# ASSIGNED TASK
Could you report every line from the entries that includes the word "admissions"?

(Change detection data)

=======

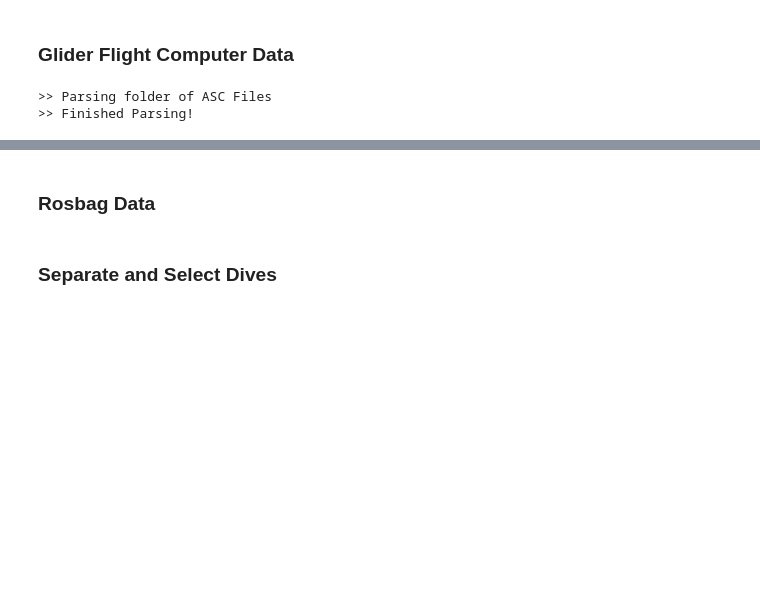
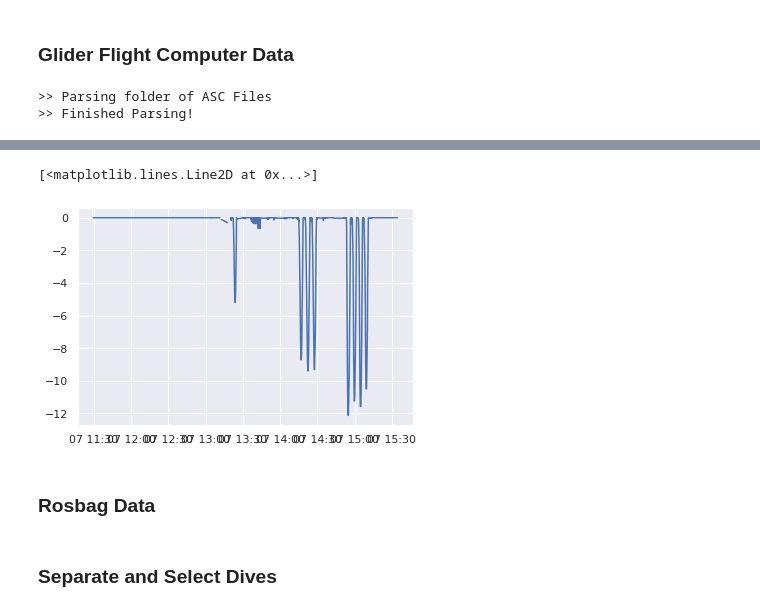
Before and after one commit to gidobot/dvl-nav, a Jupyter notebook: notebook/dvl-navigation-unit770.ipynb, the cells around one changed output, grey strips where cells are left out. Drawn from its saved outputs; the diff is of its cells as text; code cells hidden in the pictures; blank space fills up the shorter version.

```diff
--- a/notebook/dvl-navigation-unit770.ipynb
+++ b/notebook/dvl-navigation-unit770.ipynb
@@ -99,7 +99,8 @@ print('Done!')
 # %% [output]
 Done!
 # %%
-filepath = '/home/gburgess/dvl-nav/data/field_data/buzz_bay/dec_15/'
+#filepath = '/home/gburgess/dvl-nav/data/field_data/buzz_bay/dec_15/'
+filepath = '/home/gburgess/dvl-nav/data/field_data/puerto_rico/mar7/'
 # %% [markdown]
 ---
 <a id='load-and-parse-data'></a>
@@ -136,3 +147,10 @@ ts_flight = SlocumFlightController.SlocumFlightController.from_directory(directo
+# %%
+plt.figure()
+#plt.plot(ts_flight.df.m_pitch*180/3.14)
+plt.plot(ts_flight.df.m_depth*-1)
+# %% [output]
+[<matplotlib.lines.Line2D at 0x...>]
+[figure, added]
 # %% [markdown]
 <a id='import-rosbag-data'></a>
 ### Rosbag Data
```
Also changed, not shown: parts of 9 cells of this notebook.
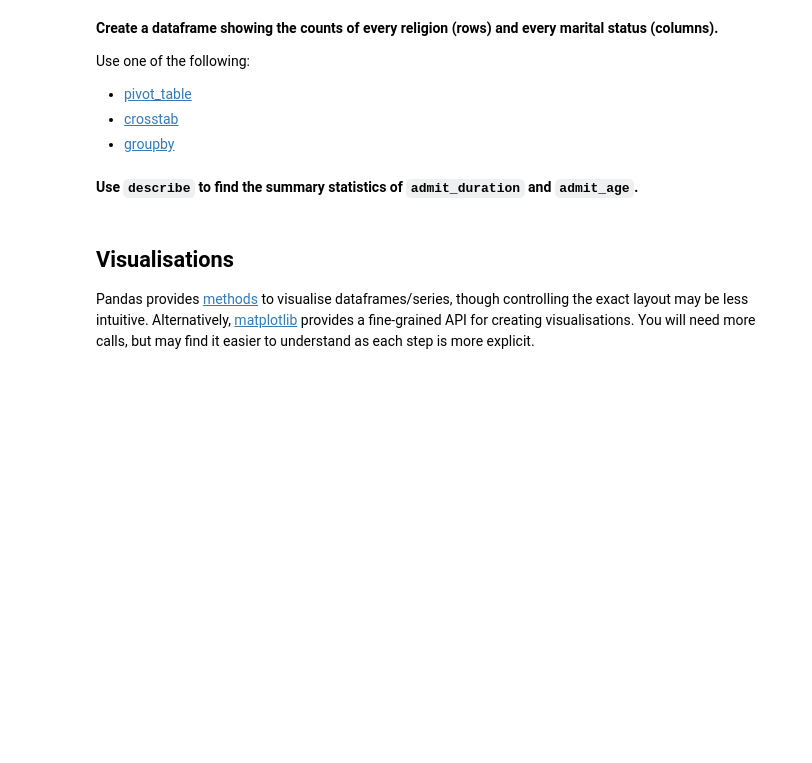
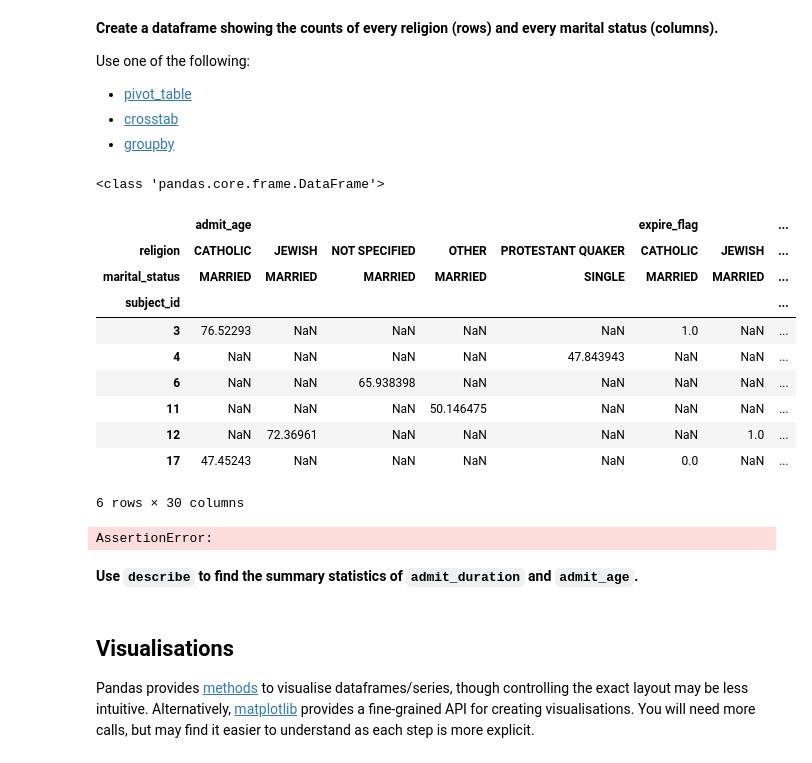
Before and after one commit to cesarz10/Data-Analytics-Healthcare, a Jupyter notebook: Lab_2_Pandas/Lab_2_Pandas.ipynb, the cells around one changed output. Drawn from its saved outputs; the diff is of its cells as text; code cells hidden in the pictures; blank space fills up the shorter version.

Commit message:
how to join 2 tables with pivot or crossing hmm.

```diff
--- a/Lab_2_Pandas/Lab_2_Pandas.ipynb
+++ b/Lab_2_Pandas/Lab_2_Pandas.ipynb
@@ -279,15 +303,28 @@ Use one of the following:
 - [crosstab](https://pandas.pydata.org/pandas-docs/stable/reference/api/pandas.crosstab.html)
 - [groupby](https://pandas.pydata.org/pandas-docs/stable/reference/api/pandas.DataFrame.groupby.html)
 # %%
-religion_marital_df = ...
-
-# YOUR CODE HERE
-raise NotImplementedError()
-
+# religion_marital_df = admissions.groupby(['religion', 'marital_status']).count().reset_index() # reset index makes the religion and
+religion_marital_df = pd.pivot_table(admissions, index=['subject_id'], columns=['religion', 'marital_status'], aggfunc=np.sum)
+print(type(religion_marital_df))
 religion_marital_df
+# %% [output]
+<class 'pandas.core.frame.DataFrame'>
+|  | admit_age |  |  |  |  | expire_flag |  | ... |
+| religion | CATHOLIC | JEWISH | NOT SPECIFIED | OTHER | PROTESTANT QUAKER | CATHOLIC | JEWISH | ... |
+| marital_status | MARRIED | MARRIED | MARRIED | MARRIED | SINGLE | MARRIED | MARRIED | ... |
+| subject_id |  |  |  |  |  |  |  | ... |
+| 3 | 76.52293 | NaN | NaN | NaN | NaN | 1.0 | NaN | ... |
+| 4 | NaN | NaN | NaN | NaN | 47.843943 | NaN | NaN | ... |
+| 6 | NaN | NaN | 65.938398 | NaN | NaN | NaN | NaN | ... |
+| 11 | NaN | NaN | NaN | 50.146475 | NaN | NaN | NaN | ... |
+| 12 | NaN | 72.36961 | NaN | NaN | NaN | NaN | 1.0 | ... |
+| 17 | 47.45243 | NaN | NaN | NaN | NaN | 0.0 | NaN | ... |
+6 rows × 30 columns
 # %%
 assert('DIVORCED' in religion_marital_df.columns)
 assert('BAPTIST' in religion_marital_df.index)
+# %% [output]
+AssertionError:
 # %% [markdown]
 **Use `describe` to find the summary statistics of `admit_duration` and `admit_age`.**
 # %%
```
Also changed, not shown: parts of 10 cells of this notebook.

=======

# EXERCISE SOLUTION
+# religion_marital_df = admissions.groupby(['religion', 'marital_status']).count().reset_index() # reset index makes the religion and
+religion_marital_df = pd.pivot_table(admissions, index=['subject_id'], columns=['religion', 'marital_status'], aggfunc=np.sum)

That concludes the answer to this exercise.